AIM OF THE EXERCISE — For each line in the material below that holds "KODEX", copy that line.
*** DATASET RECORDS ***
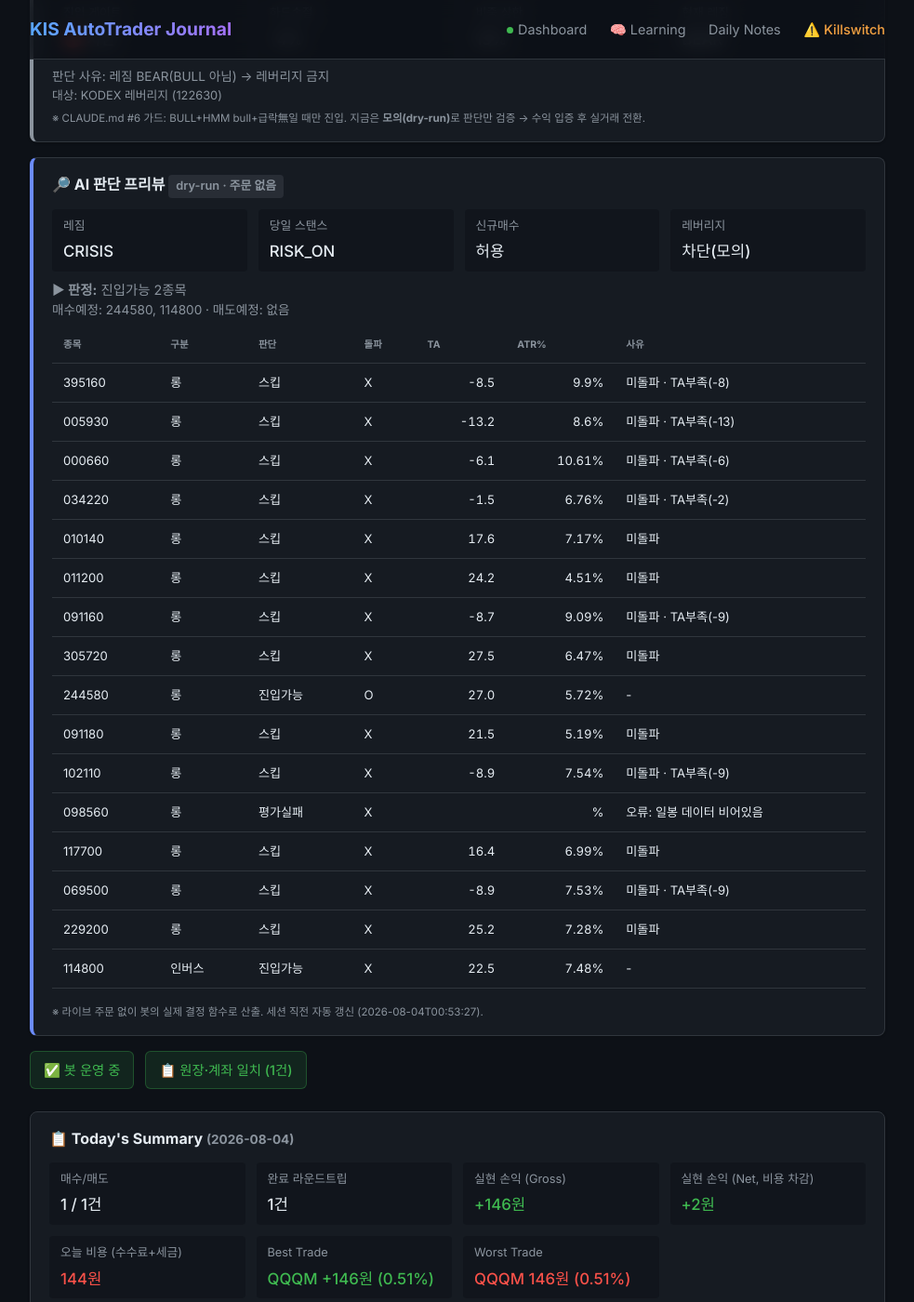
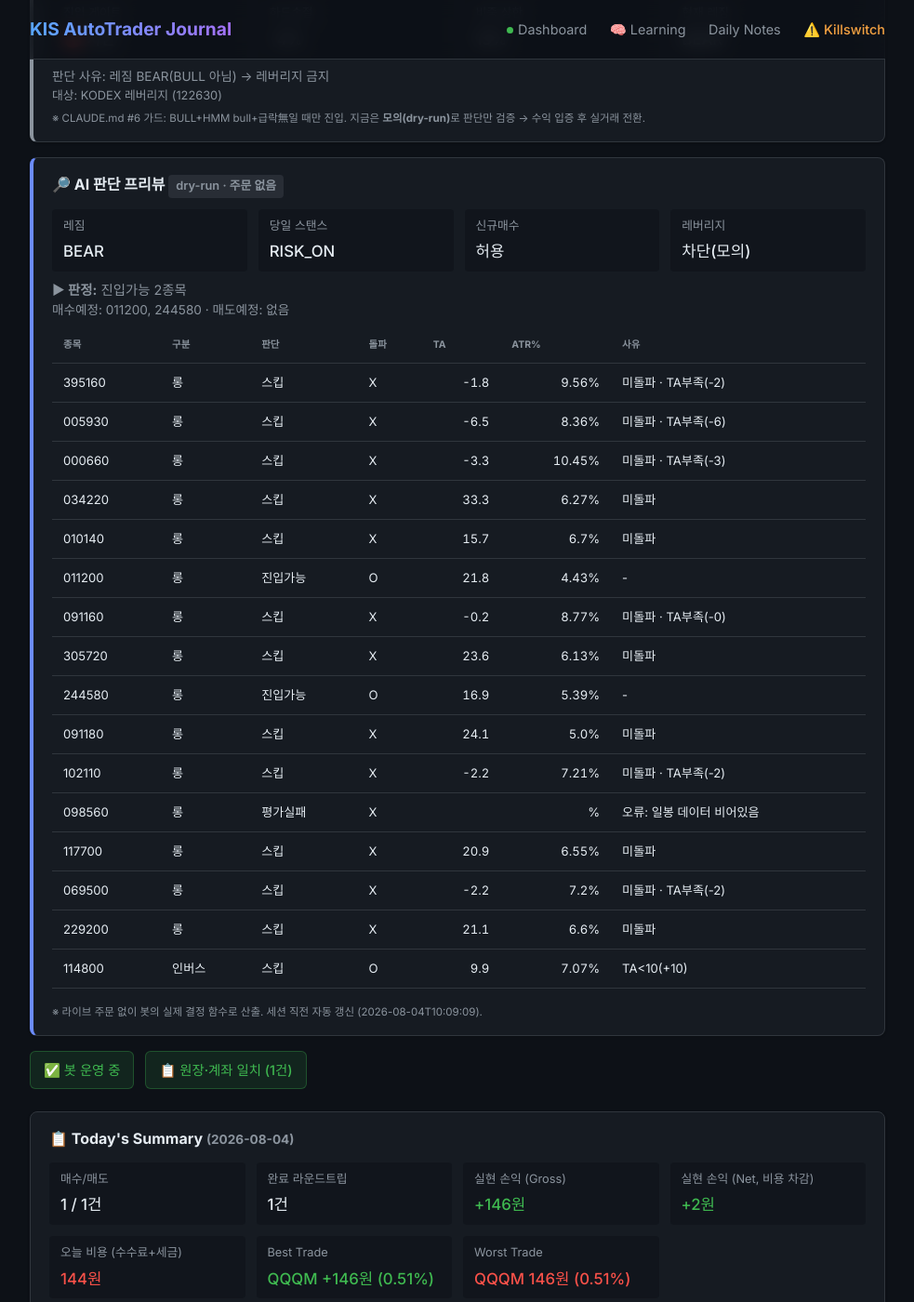
Before and after one commit to BudongJW/kis-trading-journal, a Jekyll site: the page built from index.html, in a window 1280 px wide and 1400 px high, scrolled down 645 px. Shown: the whole window at 93% size, without its empty margins (148-1131 px from the left). Built offline with Jekyll 4.4.1, drawn with Linux system fonts in a browser that asks for light colours; nearby versions of some CDN libraries.

Commit message:
auto: dry-run preview 08-04 01:10Z

```diff
--- a/_data/dry_run.json
+++ b/_data/dry_run.json
@@ -1,113 +1,103 @@
 {
-  "generated_at": "2026-08-04T00:53:27",
+  "generated_at": "2026-08-04T10:09:09",
   "mode": "DRY-RUN (읽기 전용, 주문 없음)",
   "market": {
-    "regime": "CRISIS",
+    "regime": "BEAR",
     "regime_blind": false,
-    "regime_detail": "카나리아 1/2 음전환 | ⚡급락 트리거 CRISIS → CAUTION에서 CRISIS 격상 (급락 CRISIS (1일 -8.9%, 3일 +10.8%))",
+    "regime_detail": "카나리아 1/2 음전환 | HMM bear (100%) → BEAR 격상",
     "day_stance": "RISK_ON",
     "day_stance_forced": true,
-    "briefing": "오늘 스탠스 수동강제 공격(RISK_ON) · 레짐 CRISIS·신뢰도 44% · 美 오버나이트 bullish(+1.0%) · 고변동(98.0%ile) · 예산 100%·최대 3종목·허용 롱/레버리지",
+    "briefing": "오늘 스탠스 수동강제 공격(RISK_ON) · 레짐 BEAR·신뢰도 41% · 美 오버나이트 bullish(+2.1%) · 고변동(96.0%ile) · 예산 100%·최대 3종목·허용 롱/레버리지",
     "blocks_new_buys": false
   },
   "gates": {
     "leverage_dry_run": true,
     "leverage_gate_allowed": false,
-    "leverage_gate_reason": "레짐 CRISIS(BULL 아님) → 레버리지 금지"
+    "leverage_gate_reason": "레짐 BEAR(BULL 아님) → 레버리지 금지"
   },
   "account": {
-    "cash": 23638,
-    "holdings_readable": {
-      "114800": 19
-    }
+    "cash": 29223,
+    "holdings_readable": "없음/조회실패"
   },
-  "holdings_risk": [
-    {
-      "symbol": "114800",
-      "qty": 19,
-      "price": 1146,
-      "would_sell": false,
-      "reason": ""
-    }
-  ],
+  "holdings_risk": [],
   "entry_candidates": [
     {
       "symbol": "395160",
       "type": "롱",
       "decision": "스킵",
       "breakout": false,
-      "ta": -8.5,
-      "atr_pct": 9.9,
+      "ta": -1.8,
+      "atr_pct": 9.56,
       "fee_gate_ok": true,
-      "why_skip": "미돌파 · TA부족(-8)"
+      "why_skip": "미돌파 · TA부족(-2)"
     },
     {
       "symbol": "005930",
       "type": "롱",
       "decision": "스킵",
       "breakout": false,
-      "ta": -13.2,
-      "atr_pct": 8.6,
+      "ta": -6.5,
+      "atr_pct": 8.36,
       "fee_gate_ok": true,
-      "why_skip": "미돌파 · TA부족(-13)"
+      "why_skip": "미돌파 · TA부족(-6)"
     },
     {
       "symbol": "000660",
       "type": "롱",
       "decision": "스킵",
       "breakout": false,
-      "ta": -6.1,
-      "atr_pct": 10.61,
+      "ta": -3.3,
+      "atr_pct": 10.45,
       "fee_gate_ok": true,
-      "why_skip": "미돌파 · TA부족(-6)"
+      "why_skip": "미돌파 · TA부족(-3)"
     },
     {
       "symbol": "034220",
       "type": "롱",
       "decision": "스킵",
       "breakout": false,
-      "ta": -1.5,
-      "atr_pct": 6.76,
+      "ta": 33.3,
+      "atr_pct": 6.27,
       "fee_gate_ok": true,
-      "why_skip": "미돌파 · TA부족(-2)"
+      "why_skip": "미돌파"
     },
     {
       "symbol": "010140",
       "type": "롱",
       "decision": "스킵",
       "breakout": false,
-      "ta": 17.6,
-      "atr_pct": 7.17,
+      "ta": 15.7,
+      "atr_pct": 6.7,
       "fee_gate_ok": true,
       "why_skip": "미돌파"
     },
     {
       "symbol": "011200",
       "type": "롱",
-      "decision": "스킵",
-      "breakout": false,
-      "ta": 24.2,
-      "atr_pct": 4.51,
+      "decision": "진입가능",
+      "breakout": true,
+      "ta": 21.8,
+      "atr_pct": 4.43,
       "fee_gate_ok": true,
-      "why_skip": "미돌파"
+      "why_skip": "-"
     },
     {
       "symbol": "091160",
       "type": "롱",
       "decision": "스킵",
       "breakout": false,
-      "ta": -8.7,
-      "atr_pct": 9.09,
+      "ta": -0.2,
+      "atr_pct": 8.77,
       "fee_gate_ok": true,
-      "why_skip": "미돌파 · TA부족(-9)"
+      "why_skip": "미돌파 · TA부족(-0)"
     },
     {
       "symbol": "305720",
       "type": "롱",
       "decision": "스킵",
       "breakout": false,
-      "ta": 27.5,
-      "atr_pct": 6.47,
+      "ta": 23.6,
+      "atr_pct": 6.13,
       "fee_gate_ok": true,
       "why_skip": "미돌파"
     },
@@ -116,8 +106,8 @@
       "type": "롱",
       "decision": "진입가능",
       "breakout": true,
-      "ta": 27.0,
-      "atr_pct": 5.72,
+      "ta": 16.9,
+      "atr_pct": 5.39,
       "fee_gate_ok": true,
       "why_skip": "-"
     },
@@ -126,8 +116,8 @@
       "type": "롱",
       "decision": "스킵",
       "breakout": false,
-      "ta": 21.5,
-      "atr_pct": 5.19,
+      "ta": 24.1,
+      "atr_pct": 5.0,
       "fee_gate_ok": true,
       "why_skip": "미돌파"
     },
@@ -136,10 +126,10 @@
       "type": "롱",
       "decision": "스킵",
       "breakout": false,
-      "ta": -8.9,
-      "atr_pct": 7.54,
+      "ta": -2.2,
+      "atr_pct": 7.21,
       "fee_gate_ok": true,
-      "why_skip": "미돌파 · TA부족(-9)"
+      "why_skip": "미돌파 · TA부족(-2)"
     },
     {
       "symbol": "098560",
@@ -152,8 +142,8 @@
       "type": "롱",
       "decision": "스킵",
       "breakout": false,
-      "ta": 16.4,
-      "atr_pct": 6.99,
+      "ta": 20.9,
+      "atr_pct": 6.55,
       "fee_gate_ok": true,
       "why_skip": "미돌파"
     },
@@ -162,136 +152,136 @@
       "type": "롱",
       "decision": "스킵",
       "breakout": false,
-      "ta": -8.9,
-      "atr_pct": 7.53,
+      "ta": -2.2,
+      "atr_pct": 7.2,
       "fee_gate_ok": true,
-      "why_skip": "미돌파 · TA부족(-9)"
+      "why_skip": "미돌파 · TA부족(-2)"
     },
     {
       "symbol": "229200",
       "type": "롱",
       "decision": "스킵",
       "breakout": false,
-      "ta": 25.2,
-      "atr_pct": 7.28,
+      "ta": 21.1,
+      "atr_pct": 6.6,
       "fee_gate_ok": true,
       "why_skip": "미돌파"
     },
     {
       "symbol": "114800",
       "type": "인버스",
-      "entry_via": "TA신호(+22)",
-      "decision": "진입가능",
-      "breakout": false,
-      "ta": 22.5,
-      "atr_pct": 7.48,
+      "entry_via": "-",
+      "decision": "스킵",
+      "breakout": true,
+      "ta": 9.9,
+      "atr_pct": 7.07,
       "fee_gate_ok": true,
-      "why_skip": "-"
+      "why_skip": "TA<10(+10)"
     }
   ],
   "gap_recovery": {
     "enabled_live": true,
-    "now_kst": "00:54",
+    "now_kst": "10:09",
     "window": "09:00~09:20",
     "candidates": [
       {
         "symbol": "395160",
         "name": "KODEX 미국나스닥100TR",
         "decision": "스킵",
-        "gap_open_pct": -1.36,
-        "intraday_pct": -4.83,
+        "gap_open_pct": 4.11,
+        "intraday_pct": -6.78,
         "in_window": false,
-        "reason": "CRISIS 레짐 제외"
+        "reason": "개장윈도(09:00~09:20) 경과 — 추격 방지"
       },
       {
         "symbol": "005930",
         "name": "삼성전자",
         "decision": "스킵",
-        "gap_open_pct": -5.52,
-        "intraday_pct": -3.43,
+        "gap_open_pct": 2.09,
+        "intraday_pct": -6.34,
         "in_window": false,
-        "reason": "CRISIS 레짐 제외"
+        "reason": "개장윈도(09:00~09:20) 경과 — 추격 방지"
       },
       {
         "symbol": "000660",
         "name": "SK하이닉스",
         "decision": "스킵",
-        "gap_open_pct": -4.42,
-        "intraday_pct": -4.57,
+        "gap_open_pct": 3.38,
+        "intraday_pct": -7.47,
         "in_window": false,
-        "reason": "CRISIS 레짐 제외"
+        "reason": "개장윈도(09:00~09:20) 경과 — 추격 방지"
       },
       {
         "symbol": "034220",
         "name": "LG디스플레이",
         "decision": "스킵",
-        "gap_open_pct": -2.71,
-        "intraday_pct": 2.23,
+        "gap_open_pct": 0.0,
+        "intraday_pct": 0.0,
         "in_window": false,
-        "reason": "CRISIS 레짐 제외"
+        "reason": "개장윈도(09:00~09:20) 경과 — 추격 방지"
       },
       {
         "symbol": "010140",
         "name": "삼성중공업",
         "decision": "스킵",
-        "gap_open_pct": -1.64,
-        "intraday_pct": -0.48,
+        "gap_open_pct": 0.24,
+        "intraday_pct": 0.0,
         "in_window": false,
-        "reason": "CRISIS 레짐 제외"
+        "reason": "개장윈도(09:00~09:20) 경과 — 추격 방지"
       },
       {
         "symbol": "011200",
         "name": "HMM",
         "decision": "스킵",
-        "gap_open_pct": -1.43,
-        "intraday_pct": 0.48,
+        "gap_open_pct": -1.45,
+        "intraday_pct": 3.42,
         "in_window": false,
-        "reason": "CRISIS 레짐 제외"
+        "reason": "개장윈도(09:00~09:20) 경과 — 추격 방지"
       },
       {
         "symbol": "091160",
         "name": "KODEX 반도체",
         "decision": "스킵",
-        "gap_open_pct": -4.9,
-        "intraday_pct": -2.61,
+        "gap_open_pct": 2.34,
+        "intraday_pct": -5.13,
         "in_window": false,
-        "reason": "CRISIS 레짐 제외"
+        "reason": "개장윈도(09:00~09:20) 경과 — 추격 방지"
       },
       {
         "symbol": "305720",
         "name": "KODEX 2차전지",
         "decision": "스킵",
-        "gap_open_pct": -2.74,
-        "intraday_pct": -1.05,
+        "gap_open_pct": 2.19,
+        "intraday_pct": -0.4,
         "in_window": false,
-        "reason": "CRISIS 레짐 제외"
+        "reason": "개장윈도(09:00~09:20) 경과 — 추격 방지"
       },
       {
         "symbol": "244580",
         "name": "KODEX 바이오",
         "decision": "스킵",
-        "gap_open_pct": -1.62,
-        "intraday_pct": 6.32,
+        "gap_open_pct": 0.26,
+        "intraday_pct": 6.7,
         "in_window": false,
-        "reason": "CRISIS 레짐 제외"
+        "reason": "개장윈도(09:00~09:20) 경과 — 추격 방지"
       },
       {
         "symbol": "091180",
         "name": "KODEX 자동차",
         "decision": "스킵",
-        "gap_open_pct": -2.13,
-        "intraday_pct": 3.18,
+        "gap_open_pct": -0.74,
+        "intraday_pct": -2.02,
         "in_window": false,
-        "reason": "CRISIS 레짐 제외"
+        "reason": "개장윈도(09:00~09:20) 경과 — 추격 방지"
       },
       {
         "symbol": "102110",
         "name": "KODEX 금융",
         "decision": "스킵",
-        "gap_open_pct": -7.61,
-        "intraday_pct": -1.81,
+        "gap_open_pct": 1.1,
+        "intraday_pct": -3.85,
         "in_window": false,
-        "reason": "CRISIS 레짐 제외"
+        "reason": "개장윈도(09:00~09:20) 경과 — 추격 방지"
       },
       {
         "symbol": "098560",
@@ -306,44 +296,44 @@
         "symbol": "117700",
         "name": "KODEX 철강",
         "decision": "스킵",
-        "gap_open_pct": -0.63,
-        "intraday_pct": 3.52,
+        "gap_open_pct": 0.0,
+        "intraday_pct": 2.88,
         "in_window": false,
-        "reason": "CRISIS 레짐 제외"
+        "reason": "개장윈도(09:00~09:20) 경과 — 추격 방지"
       },
       {
         "symbol": "069500",
         "name": "KODEX KOSPI200",
         "decision": "스킵",
-        "gap_open_pct": -6.29,
-        "intraday_pct": -2.82,
+        "gap_open_pct": 1.63,
+        "intraday_pct": -4.36,
         "in_window": false,
-        "reason": "CRISIS 레짐 제외"
+        "reason": "개장윈도(09:00~09:20) 경과 — 추격 방지"
       },
       {
         "symbol": "229200",
         "name": "KODEX KOSDAQ150",
         "decision": "스킵",
-        "gap_open_pct": -3.1,
-        "intraday_pct": 6.35,
+        "gap_open_pct": 2.33,
+        "intraday_pct": 1.45,
         "in_window": false,
-        "reason": "CRISIS 레짐 제외"
+        "reason": "개장윈도(09:00~09:20) 경과 — 추격 방지"
       }
     ]
   },
   "morning_momentum": {
     "enabled_live": true,
-    "now_kst": "00:54",
+    "now_kst": "10:09",
     "window": "09:00~14:00",
     "up_th": 0.6,
     "down_th": 0.6,
     "benchmark": "069500",
-    "direction": "none",
-    "in_window": false,
-    "move_pct": -8.93,
-    "intraday_pct": -2.82,
-    "would_enter": false,
-    "reason": "윈도 밖(00:54∉09:00~14:00)"
+    "direction": "inverse",
+    "in_window": true,
+    "move_pct": -2.78,
+    "intraday_pct": -4.34,
+    "would_enter": true,
+    "reason": "하락 아침추세 (전일대비 -2.78%, 시가대비 -4.34%)"
   },
   "us_entry_candidates": [
     {
@@ -360,8 +350,8 @@
       "type": "long",
       "decision": "진입가능",
       "breakout": true,
-      "ta": 20.5,
-      "atr_pct": 1.15,
+      "ta": 15.9,
+      "atr_pct": 1.17,
       "why_skip": "-"
     },
     {
@@ -369,45 +359,45 @@
       "type": "long",
       "decision": "스킵",
       "breakout": false,
-      "ta": -3.2,
-      "atr_pct": 1.11,
-      "why_skip": "미돌파 · TA부족(-3)"
+      "ta": -15.5,
+      "atr_pct": 1.12,
+      "why_skip": "미돌파 · TA부족(-16)"
     },
     {
       "symbol": "SH",
       "type": "inverse",
       "decision": "스킵",
       "breakout": false,
-      "ta": -3.7,
-      "atr_pct": 0.99,
-      "why_skip": "미돌파 · TA부족(-4)"
+      "ta": -6.8,
+      "atr_pct": 1.01,
+      "why_skip": "미돌파 · TA부족(-7)"
     },
     {
       "symbol": "PSQ",
       "type": "inverse",
       "decision": "스킵",
       "breakout": false,
-      "ta": 9.2,
-      "atr_pct": 1.74,
-      "why_skip": "미돌파 · TA부족(+9)"
+      "ta": 13.0,
+      "atr_pct": 1.78,
+      "why_skip": "미돌파 · TA부족(+13)"
     },
     {
       "symbol": "TLT",
       "type": "defensive",
       "decision": "스킵",
       "breakout": false,
-      "ta": -7.2,
+      "ta": 2.5,
       "atr_pct": 0.57,
-      "why_skip": "미돌파 · TA부족(-7) · 수수료게이트"
+      "why_skip": "미돌파 · TA부족(+2) · 수수료게이트"
     },
     {
       "symbol": "SHY",
       "type": "defensive",
       "decision": "스킵",
       "breakout": false,
-      "ta": 20.3,
+      "ta": 14.1,
       "atr_pct": 0.08,
-      "why_skip": "미돌파 · 수수료게이트"
+      "why_skip": "미돌파 · TA부족(+14) · 수수료게이트"
     }
   ],
   "us_summary": {
@@ -417,8 +407,8 @@
   },
   "summary": {
     "would_buy": [
-      "244580",
-      "114800"
+      "011200",
+      "244580"
     ],
     "would_sell": [],
     "new_buys_blocked_by_stance": false,
```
*** End of DATASET RECORDS ***
ANSWER —
         "name": "KODEX 미국나스닥100TR",
         "name": "KODEX 반도체",
         "name": "KODEX 2차전지",
         "name": "KODEX 바이오",
         "name": "KODEX 자동차",
         "name": "KODEX 금융",
         "name": "KODEX 철강",
         "name": "KODEX KOSPI200",
         "name": "KODEX KOSDAQ150",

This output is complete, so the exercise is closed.